• [DATA SHOWN]
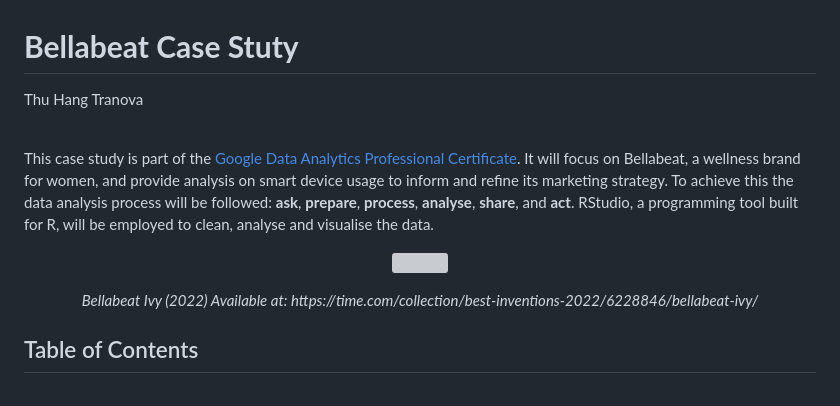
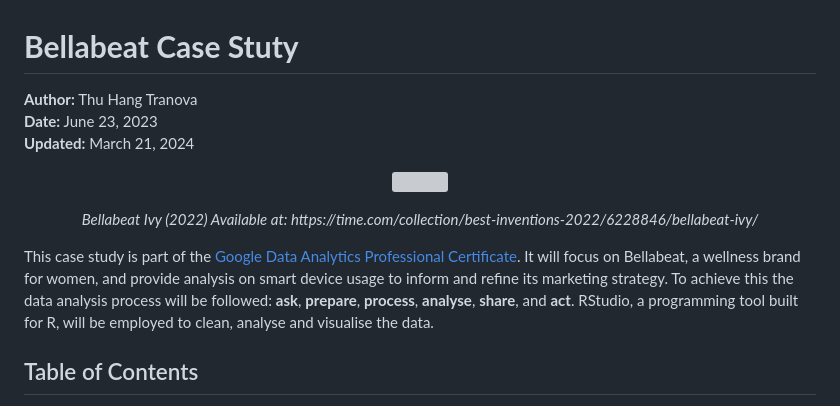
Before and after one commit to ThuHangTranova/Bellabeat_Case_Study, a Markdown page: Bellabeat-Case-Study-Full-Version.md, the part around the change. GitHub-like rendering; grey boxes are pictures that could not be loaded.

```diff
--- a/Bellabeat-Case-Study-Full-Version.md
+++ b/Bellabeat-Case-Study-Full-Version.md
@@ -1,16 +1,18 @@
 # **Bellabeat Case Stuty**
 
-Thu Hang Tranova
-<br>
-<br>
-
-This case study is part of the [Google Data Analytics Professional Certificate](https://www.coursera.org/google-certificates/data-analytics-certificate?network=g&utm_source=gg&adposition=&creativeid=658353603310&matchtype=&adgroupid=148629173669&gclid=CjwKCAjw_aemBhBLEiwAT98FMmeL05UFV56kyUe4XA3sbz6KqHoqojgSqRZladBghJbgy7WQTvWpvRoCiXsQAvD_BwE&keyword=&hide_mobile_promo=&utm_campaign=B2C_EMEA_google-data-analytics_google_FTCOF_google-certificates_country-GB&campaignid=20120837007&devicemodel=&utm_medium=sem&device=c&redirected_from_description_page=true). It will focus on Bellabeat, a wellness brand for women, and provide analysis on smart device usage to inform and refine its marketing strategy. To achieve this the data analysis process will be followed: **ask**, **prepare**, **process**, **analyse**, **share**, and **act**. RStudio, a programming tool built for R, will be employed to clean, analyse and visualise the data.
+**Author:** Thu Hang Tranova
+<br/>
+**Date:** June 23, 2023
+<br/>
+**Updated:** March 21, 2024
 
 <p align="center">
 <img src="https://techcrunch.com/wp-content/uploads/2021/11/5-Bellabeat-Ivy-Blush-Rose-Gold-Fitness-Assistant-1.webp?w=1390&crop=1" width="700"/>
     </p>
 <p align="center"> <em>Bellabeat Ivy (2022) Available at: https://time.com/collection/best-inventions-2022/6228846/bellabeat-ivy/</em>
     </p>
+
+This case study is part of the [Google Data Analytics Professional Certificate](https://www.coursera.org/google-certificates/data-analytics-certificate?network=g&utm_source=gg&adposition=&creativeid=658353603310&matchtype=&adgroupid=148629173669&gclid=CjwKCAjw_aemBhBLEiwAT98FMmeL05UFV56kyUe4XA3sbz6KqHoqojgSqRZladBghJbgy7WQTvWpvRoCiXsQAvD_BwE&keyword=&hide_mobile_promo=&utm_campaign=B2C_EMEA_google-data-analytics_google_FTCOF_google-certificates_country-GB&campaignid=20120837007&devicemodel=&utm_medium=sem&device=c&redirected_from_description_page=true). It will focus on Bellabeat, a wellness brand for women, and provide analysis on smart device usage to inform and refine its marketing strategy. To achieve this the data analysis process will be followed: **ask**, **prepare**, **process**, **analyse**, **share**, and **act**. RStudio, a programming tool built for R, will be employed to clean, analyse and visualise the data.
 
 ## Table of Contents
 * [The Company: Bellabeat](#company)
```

• [TRY IT]
Line for line, restate the data above and omit every picture.

• [RESULT OF THE TASK]
Before and after one commit to ThuHangTranova/Bellabeat_Case_Study, a Markdown page: Bellabeat-Case-Study-Full-Version.md, the part around the change. GitHub-like rendering; grey boxes are pictures that could not be loaded.

```diff
--- a/Bellabeat-Case-Study-Full-Version.md
+++ b/Bellabeat-Case-Study-Full-Version.md
@@ -1,16 +1,18 @@
 # **Bellabeat Case Stuty**
 
-Thu Hang Tranova
-<br>
-<br>
-
-This case study is part of the [Google Data Analytics Professional Certificate](https://www.coursera.org/google-certificates/data-analytics-certificate?network=g&utm_source=gg&adposition=&creativeid=658353603310&matchtype=&adgroupid=148629173669&gclid=CjwKCAjw_aemBhBLEiwAT98FMmeL05UFV56kyUe4XA3sbz6KqHoqojgSqRZladBghJbgy7WQTvWpvRoCiXsQAvD_BwE&keyword=&hide_mobile_promo=&utm_campaign=B2C_EMEA_google-data-analytics_google_FTCOF_google-certificates_country-GB&campaignid=20120837007&devicemodel=&utm_medium=sem&device=c&redirected_from_description_page=true). It will focus on Bellabeat, a wellness brand for women, and provide analysis on smart device usage to inform and refine its marketing strategy. To achieve this the data analysis process will be followed: **ask**, **prepare**, **process**, **analyse**, **share**, and **act**. RStudio, a programming tool built for R, will be employed to clean, analyse and visualise the data.
+**Author:** Thu Hang Tranova
+<br/>
+**Date:** June 23, 2023
+<br/>
+**Updated:** March 21, 2024
 
 <p align="center">
 <img src="https://techcrunch.com/wp-content/uploads/2021/11/5-Bellabeat-Ivy-Blush-Rose-Gold-Fitness-Assistant-1.webp?w=1390&crop=1" width="700"/>
     </p>
 <p align="center"> <em>Bellabeat Ivy (2022) Available at: https://time.com/collection/best-inventions-2022/6228846/bellabeat-ivy/</em>
     </p>
+
+This case study is part of the [Google Data Analytics Professional Certificate](https://www.coursera.org/google-certificates/data-analytics-certificate?network=g&utm_source=gg&adposition=&creativeid=658353603310&matchtype=&adgroupid=148629173669&gclid=CjwKCAjw_aemBhBLEiwAT98FMmeL05UFV56kyUe4XA3sbz6KqHoqojgSqRZladBghJbgy7WQTvWpvRoCiXsQAvD_BwE&keyword=&hide_mobile_promo=&utm_campaign=B2C_EMEA_google-data-analytics_google_FTCOF_google-certificates_country-GB&campaignid=20120837007&devicemodel=&utm_medium=sem&device=c&redirected_from_description_page=true). It will focus on Bellabeat, a wellness brand for women, and provide analysis on smart device usage to inform and refine its marketing strategy. To achieve this the data analysis process will be followed: **ask**, **prepare**, **process**, **analyse**, **share**, and **act**. RStudio, a programming tool built for R, will be employed to clean, analyse and visualise the data.
 
 ## Table of Contents
 * [The Company: Bellabeat](#company)
```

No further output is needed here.